Entries provided
+---+

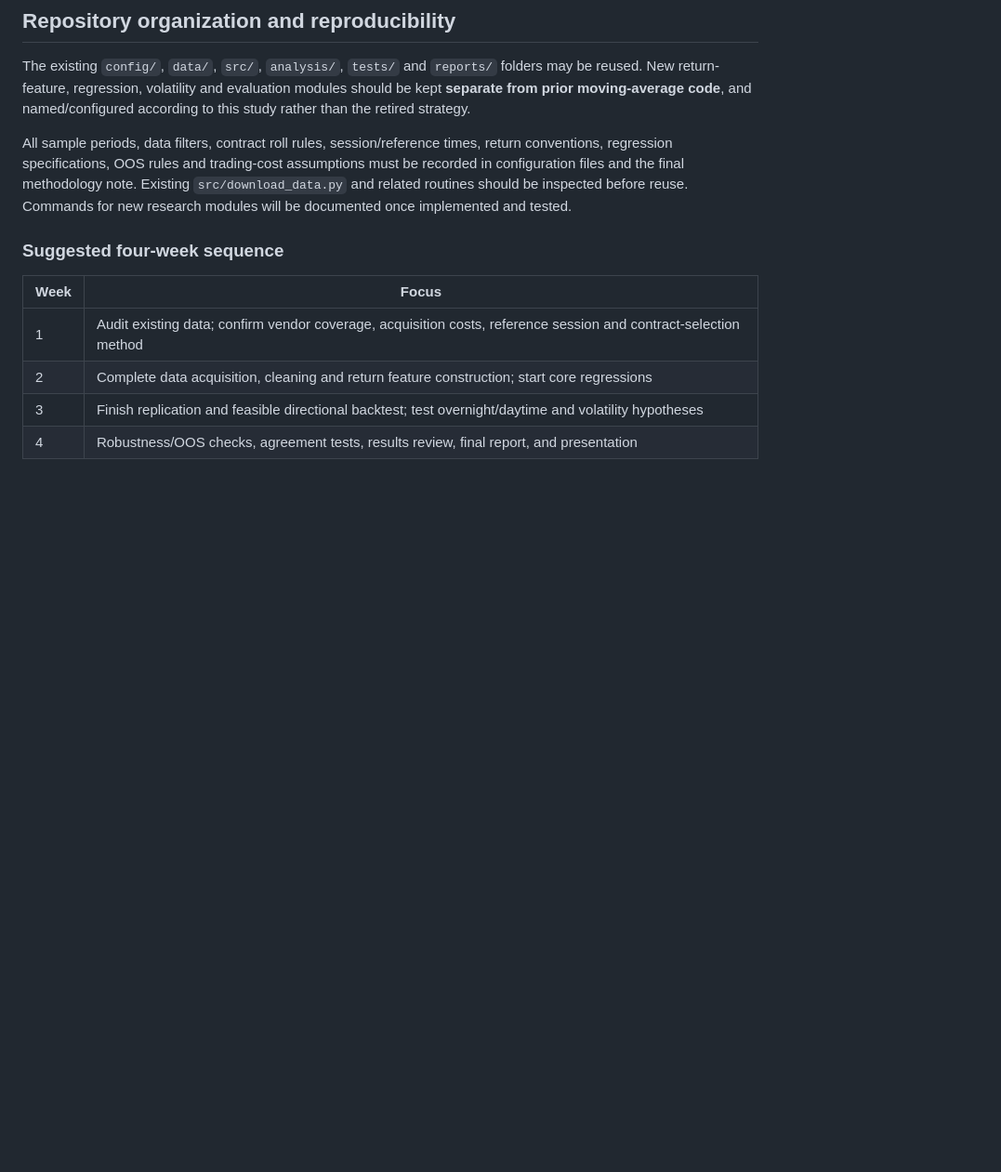
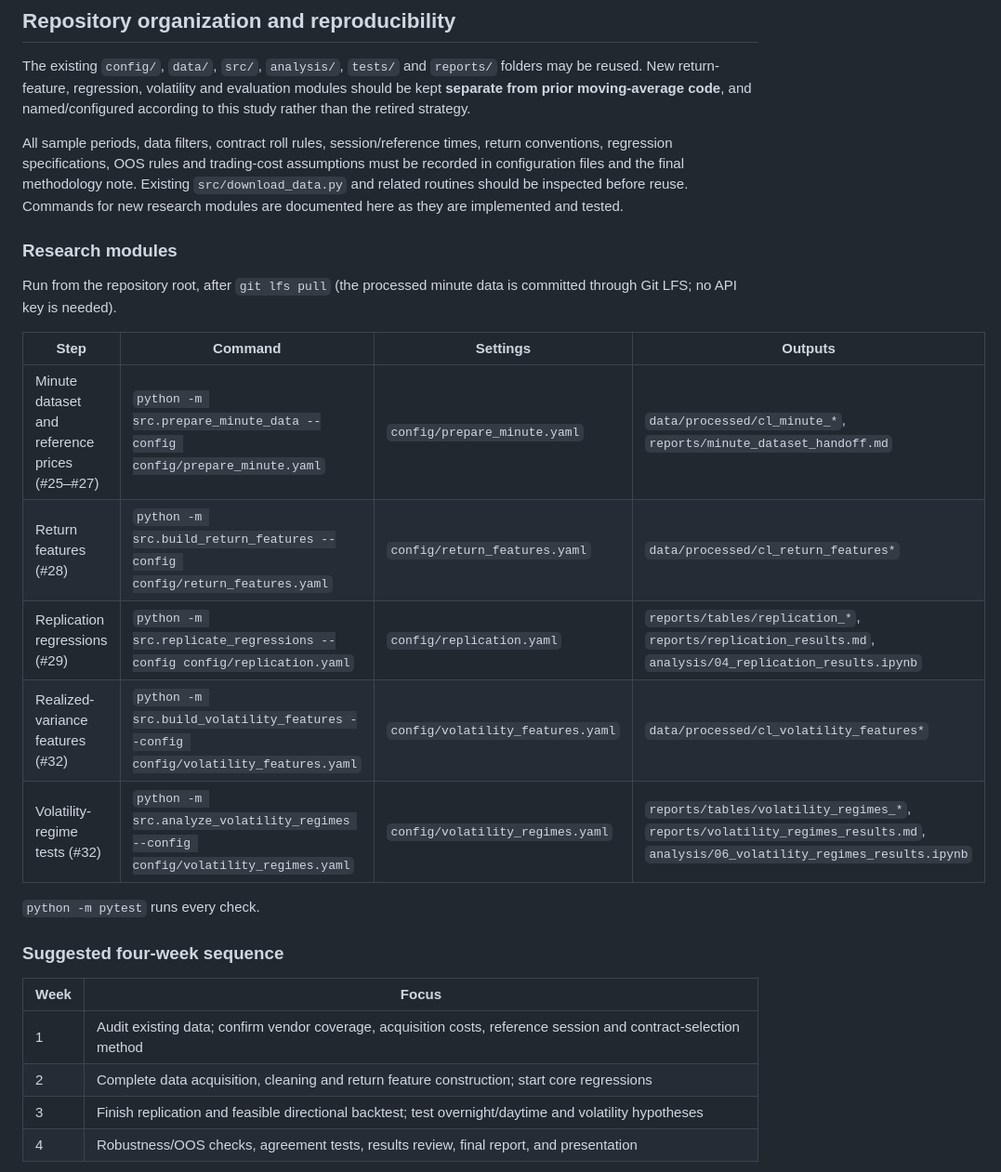
Before and after one commit to gwino/futures-project-group3, a Markdown page: README.md, the part around the change. Shown at 93% size. Drawn GitHub-style; blank space fills up the shorter version.

```diff
--- a/README.md
+++ b/README.md
@@ -111,7 +111,21 @@ Specific issue owners and reviewers are to be confirmed by the team for the **re
 
 The existing `config/`, `data/`, `src/`, `analysis/`, `tests/` and `reports/` folders may be reused. New return-feature, regression, volatility and evaluation modules should be kept **separate from prior moving-average code**, and named/configured according to this study rather than the retired strategy.
 
-All sample periods, data filters, contract roll rules, session/reference times, return conventions, regression specifications, OOS rules and trading-cost assumptions must be recorded in configuration files and the final methodology note. Existing `src/download_data.py` and related routines should be inspected before reuse. Commands for new research modules will be documented once implemented and tested.
+All sample periods, data filters, contract roll rules, session/reference times, return conventions, regression specifications, OOS rules and trading-cost assumptions must be recorded in configuration files and the final methodology note. Existing `src/download_data.py` and related routines should be inspected before reuse. Commands for new research modules are documented here as they are implemented and tested.
+
+### Research modules
+
+Run from the repository root, after `git lfs pull` (the processed minute data is committed through Git LFS; no API key is needed).
+
+| Step | Command | Settings | Outputs |
+| --- | --- | --- | --- |
+| Minute dataset and reference prices (#25–#27) | `python -m src.prepare_minute_data --config config/prepare_minute.yaml` | `config/prepare_minute.yaml` | `data/processed/cl_minute_*`, `reports/minute_dataset_handoff.md` |
+| Return features (#28) | `python -m src.build_return_features --config config/return_features.yaml` | `config/return_features.yaml` | `data/processed/cl_return_features*` |
+| Replication regressions (#29) | `python -m src.replicate_regressions --config config/replication.yaml` | `config/replication.yaml` | `reports/tables/replication_*`, `reports/replication_results.md`, `analysis/04_replication_results.ipynb` |
+| Realized-variance features (#32) | `python -m src.build_volatility_features --config config/volatility_features.yaml` | `config/volatility_features.yaml` | `data/processed/cl_volatility_features*` |
+| Volatility-regime tests (#32) | `python -m src.analyze_volatility_regimes --config config/volatility_regimes.yaml` | `config/volatility_regimes.yaml` | `reports/tables/volatility_regimes_*`, `reports/volatility_regimes_results.md`, `analysis/06_volatility_regimes_results.ipynb` |
+
+`python -m pytest` runs every check.
 
 ### Suggested four-week sequence
 
```
Also changed, not shown: reports/volatility_regimes_results.md (added, +129 -0 lines), reports/figures/volatility_regimes_by_year.png (added), reports/figures/volatility_regimes_measures.png (added), reports/figures/volatility_regimes_oos.png (added), reports/figures/volatility_regimes_slopes.png (added), 13 other files.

+---+

About this exercise
The records above must be retyped exactly. Please omit the pictures.

Exercise result
Before and after one commit to gwino/futures-project-group3, a Markdown page: README.md, the part around the change. Shown at 93% size. Drawn GitHub-style; blank space fills up the shorter version.

```diff
--- a/README.md
+++ b/README.md
@@ -111,7 +111,21 @@ Specific issue owners and reviewers are to be confirmed by the team for the **re
 
 The existing `config/`, `data/`, `src/`, `analysis/`, `tests/` and `reports/` folders may be reused. New return-feature, regression, volatility and evaluation modules should be kept **separate from prior moving-average code**, and named/configured according to this study rather than the retired strategy.
 
-All sample periods, data filters, contract roll rules, session/reference times, return conventions, regression specifications, OOS rules and trading-cost assumptions must be recorded in configuration files and the final methodology note. Existing `src/download_data.py` and related routines should be inspected before reuse. Commands for new research modules will be documented once implemented and tested.
+All sample periods, data filters, contract roll rules, session/reference times, return conventions, regression specifications, OOS rules and trading-cost assumptions must be recorded in configuration files and the final methodology note. Existing `src/download_data.py` and related routines should be inspected before reuse. Commands for new research modules are documented here as they are implemented and tested.
+
+### Research modules
+
+Run from the repository root, after `git lfs pull` (the processed minute data is committed through Git LFS; no API key is needed).
+
+| Step | Command | Settings | Outputs |
+| --- | --- | --- | --- |
+| Minute dataset and reference prices (#25–#27) | `python -m src.prepare_minute_data --config config/prepare_minute.yaml` | `config/prepare_minute.yaml` | `data/processed/cl_minute_*`, `reports/minute_dataset_handoff.md` |
+| Return features (#28) | `python -m src.build_return_features --config config/return_features.yaml` | `config/return_features.yaml` | `data/processed/cl_return_features*` |
+| Replication regressions (#29) | `python -m src.replicate_regressions --config config/replication.yaml` | `config/replication.yaml` | `reports/tables/replication_*`, `reports/replication_results.md`, `analysis/04_replication_results.ipynb` |
+| Realized-variance features (#32) | `python -m src.build_volatility_features --config config/volatility_features.yaml` | `config/volatility_features.yaml` | `data/processed/cl_volatility_features*` |
+| Volatility-regime tests (#32) | `python -m src.analyze_volatility_regimes --config config/volatility_regimes.yaml` | `config/volatility_regimes.yaml` | `reports/tables/volatility_regimes_*`, `reports/volatility_regimes_results.md`, `analysis/06_volatility_regimes_results.ipynb` |
+
+`python -m pytest` runs every check.
 
 ### Suggested four-week sequence
 
```
Also changed, not shown: reports/volatility_regimes_results.md (added, +129 -0 lines), reports/figures/volatility_regimes_by_year.png (added), reports/figures/volatility_regimes_measures.png (added), reports/figures/volatility_regimes_oos.png (added), reports/figures/volatility_regimes_slopes.png (added), 13 other files.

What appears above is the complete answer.